I fried the thing off with the possibly rancid oil we had in the pantry.
Oil’s not supposed to smell like a crayon, is it? Wait, I’m the professional food writer here. Aren’t I supposed to know this? Shit. I’ve been exposed.
As the truffle enjoyed its oil bath, I squeezed some Heinz ketchup into a little dipping bowl.
Then I gilded the ketchup with some gold leaf. If you’re wondering why I have gold leaf just laying around, it’s because I once wrapped a hot dog in it for my day job at The Takeout. Wait. Are you saying you don’t just have gold leaf sitting in your pantry right now? Commoner.
After a few minutes, the deep-fried truffle was ready to go.

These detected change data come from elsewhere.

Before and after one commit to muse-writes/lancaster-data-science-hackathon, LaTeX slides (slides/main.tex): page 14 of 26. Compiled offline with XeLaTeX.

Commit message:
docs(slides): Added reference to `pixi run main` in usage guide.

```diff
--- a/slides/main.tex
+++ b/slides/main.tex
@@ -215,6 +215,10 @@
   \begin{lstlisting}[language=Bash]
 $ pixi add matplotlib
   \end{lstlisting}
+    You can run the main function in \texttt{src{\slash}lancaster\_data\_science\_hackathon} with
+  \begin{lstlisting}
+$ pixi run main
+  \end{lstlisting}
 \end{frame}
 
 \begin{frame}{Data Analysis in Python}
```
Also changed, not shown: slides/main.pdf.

It did transform into a deep shade of brown, which made me feel like I’d burned the coating, but it smelled fine. Speaking of, that interesting truffle smell that had been emanating from it mere minutes ago was completely gone, and now replaced by the scent of cooking oil.

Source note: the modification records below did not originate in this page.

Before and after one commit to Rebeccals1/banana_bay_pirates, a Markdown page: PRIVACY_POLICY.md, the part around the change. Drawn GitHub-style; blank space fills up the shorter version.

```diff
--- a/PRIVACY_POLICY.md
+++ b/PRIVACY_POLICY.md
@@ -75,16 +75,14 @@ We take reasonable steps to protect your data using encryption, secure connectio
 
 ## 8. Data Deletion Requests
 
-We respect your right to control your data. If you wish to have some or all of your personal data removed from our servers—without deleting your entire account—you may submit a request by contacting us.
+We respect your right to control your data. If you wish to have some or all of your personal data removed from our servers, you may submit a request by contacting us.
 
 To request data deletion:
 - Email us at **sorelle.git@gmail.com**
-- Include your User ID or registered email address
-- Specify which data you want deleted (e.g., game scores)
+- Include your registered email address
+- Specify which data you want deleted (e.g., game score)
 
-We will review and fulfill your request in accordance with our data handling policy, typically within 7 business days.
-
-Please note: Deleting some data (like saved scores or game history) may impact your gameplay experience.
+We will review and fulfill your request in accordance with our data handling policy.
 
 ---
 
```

Truffles are prized for their smell, and I’d basically just turned this into a fried knob that could have been practically anything. Amazing.
I let Davida take the first bite of the deep-fried truffle.

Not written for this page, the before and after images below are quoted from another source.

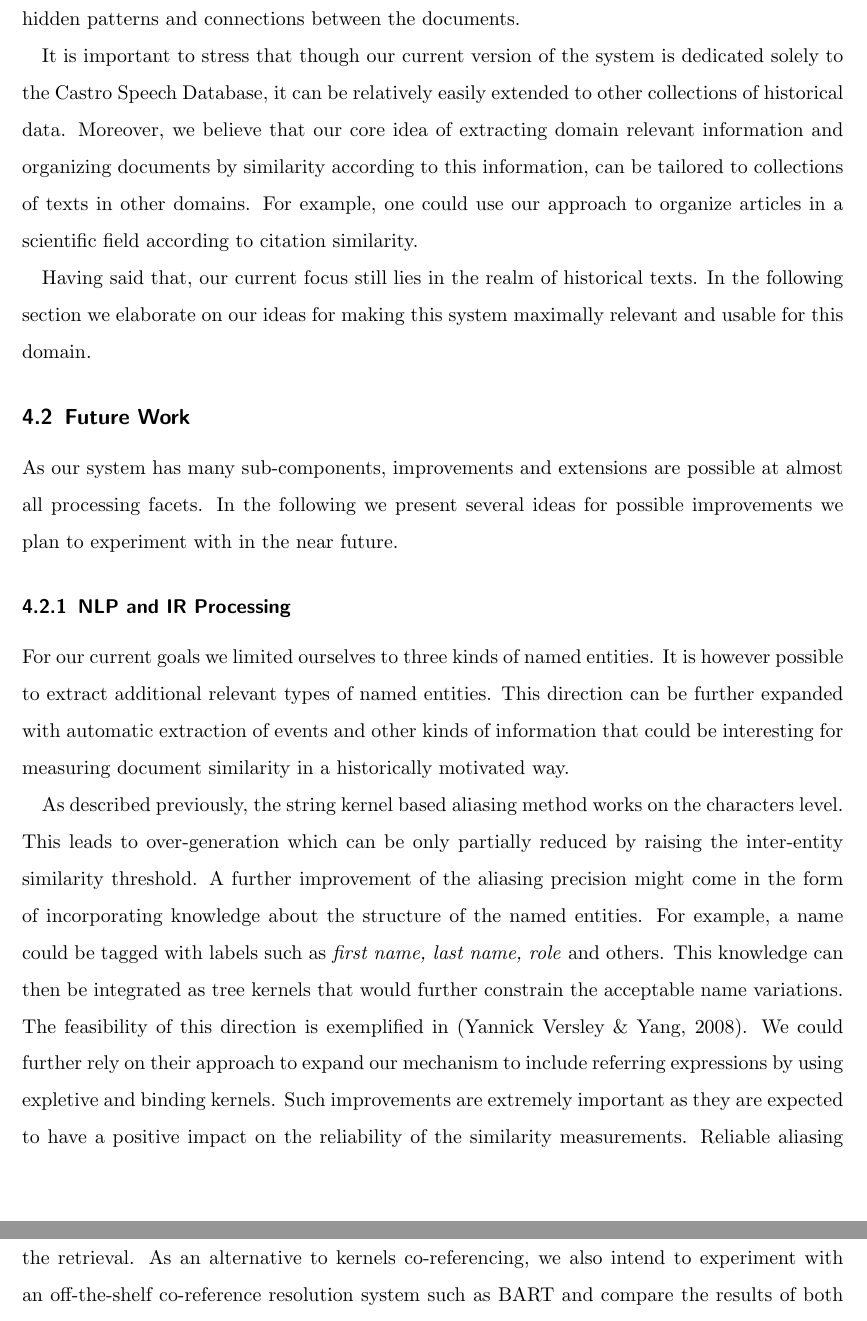
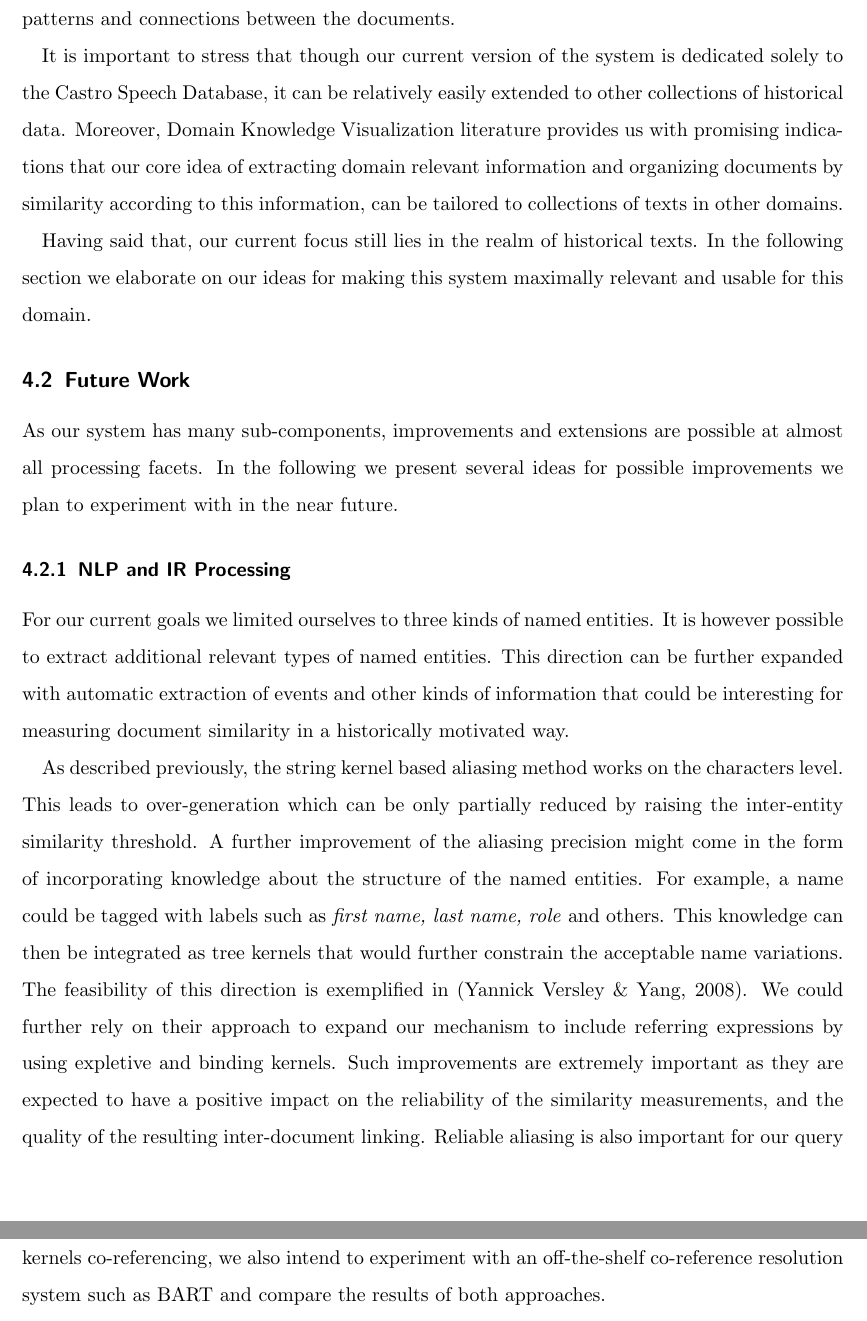
Before and after one commit to cehrler/castro, a LaTeX paper (report/main.tex, which reads report/conclusion.tex): two parts of pages 21 and 22 of 25, joined at a grey line, cut so that both start at the same text. Compiled offline with pdfLaTeX.

Commit message:
minor stuff

```diff
--- a/report/conclusion.tex
+++ b/report/conclusion.tex
@@ -7,13 +7,12 @@ Most importantly, our approach aims at helping historians to formalize research
 
 We achieve that by using NLP and IR techniques to extract historically relevant information about the documents and by exploiting
 this information for determining potential links between documents. We organize the data and present it graphically,
-in a unique way that can reveal hidden patterns and connections between the documents.
+in a way that can reveal hidden patterns and connections between the documents.
 
 It is important to stress that though our current version of the system is dedicated solely to the Castro Speech Database,
-it can be relatively easily extended to other collections of historical data. Moreover, we believe that our core idea of
-extracting domain relevant information and organizing documents by similarity according to this information, can be tailored
-to collections of texts in other domains. For example, one could use our approach to organize articles in a scientific field
-according to citation similarity.
+it can be relatively easily extended to other collections of historical data. Moreover, Domain Knowledge Visualization literature
+provides us with promising indications that our core idea of extracting domain relevant information and organizing documents by similarity
+according to this information, can be tailored to collections of texts in other domains.
 
 Having said that, our current focus still lies in the realm of historical texts. In the following section we elaborate on
 our ideas for making this system maximally relevant and usable for this domain.
@@ -38,7 +37,8 @@ For example, a name could be tagged
 with labels such as \emph{first name, last name, role} and others. This knowledge can then be integrated as tree kernels
 that would further constrain the acceptable name variations. The feasibility of this direction is exemplified in \cite{string_kernel_coref}.
 We could further rely on their approach to expand our mechanism to include referring expressions by using expletive and binding kernels.
-Such improvements are extremely important as they are expected to have a positive impact on the reliability of the similarity measurements.
+Such improvements are extremely important as they are expected to have a positive impact on the reliability of the similarity measurements, and
+the quality of the resulting inter-document linking.
 Reliable aliasing is also important for our query expansion mechanism, and hence has impact on the quality of the retrieval.
 As an alternative to kernels co-referencing, we also intend to experiment with an off-the-shelf co-reference resolution system such as
 BART and compare the results of both approaches.
```
Also changed, not shown: report/introduction.tex (+1 -1 lines).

She dipped it into a generous amount of golded (I made that word up just now) Heinz ketchup and took a big bite. I watched her munch on it for a minute and a quizzical expression showed up on her face.
“I wasn’t expecting my teeth to just sink into it like that,” she said, while handing the remainder of the truffle over. “This is your Piss Christ.”
I looked at her and blinked. Then I looked down at the truffle in my hand, dunked it into the ketchup, and took a nervous bite.
What an odd experience.
First of all, I wasn’t expecting the thing to be so…juicy. A truffle in its natural form feels pretty dry and leathery. When you grate one, the fresh truffle can sometimes have the same textural appeal of pencil shavings applied directly to your food. But when I deep-fried it, the thing had apparently steamed itself from the inside out.
I’ve never really experienced anything like it. The truffle was crumbly but very moist, as you can tell by the photo, and broke apart into little constituent bits as I chewed it. It almost had the texture of a steamed cauliflower floret, now that I think about it.
And yes, that signature black truffle flavor was front and center, even through the hefty coat of ketchup I’d put on it. The heavily seasoned Shake ‘N Bake coating was pretty strong and salty up front, but eventually caved into the truffle aftertaste, which lingered quite a bit afterwards. I’d actually say the whole thing was pretty good, in a Midwestern fairgrounds sort of way.
Heh. That was the most expensive single breaded mushroom (technically a tuber, but whatever) ever known to man, probably. I can feel all the French chefs of years past just rolling around in their graves, since I disrespected a sacred ingredient in the most American way I knew how. Hell, I can even feel all the living French chefs in kitchens across the world clutching their faces in horror right now. Whatever.
It’s not like I’m not going to crap this thing out tomorrow, anyway. Hopefully that experience is as luxurious as its main ingredient.
Classic Dannis, ending the newsletter on a brown note this week. If you liked my truffle escapades, don’t forget to share this thing by forwarding it to your entire extended family, or by clicking on this handy button to share it on social media:
And don’t worry. Despite my diet, I’ll still remain your working-class friend, mostly because deep-frying a truffle is possibly going to drive me down a tax bracket.
I won’t bug you about upgrading your subscription too much down here in the footer as much as I usually do. At this point you probably already know that once you sign up, you get exclusive editions nearly every week (today’s a rare exception) as well as unfettered access to the three-year-and-running archive at foodisstupid.substack.com.
Lastly, I’d like to thank the anonymous benefactor who hooked me up today. While your identity will remain in the shadows, you afforded me the ability to fuck around with an ingredient I never expected to handle on my own.
As always, I love you all, and I’ll hop into your inboxes next week. Probably with a stunt that costs me way less.
"This is your piss Christ."
A new high water mark in excellent investigative food journalism.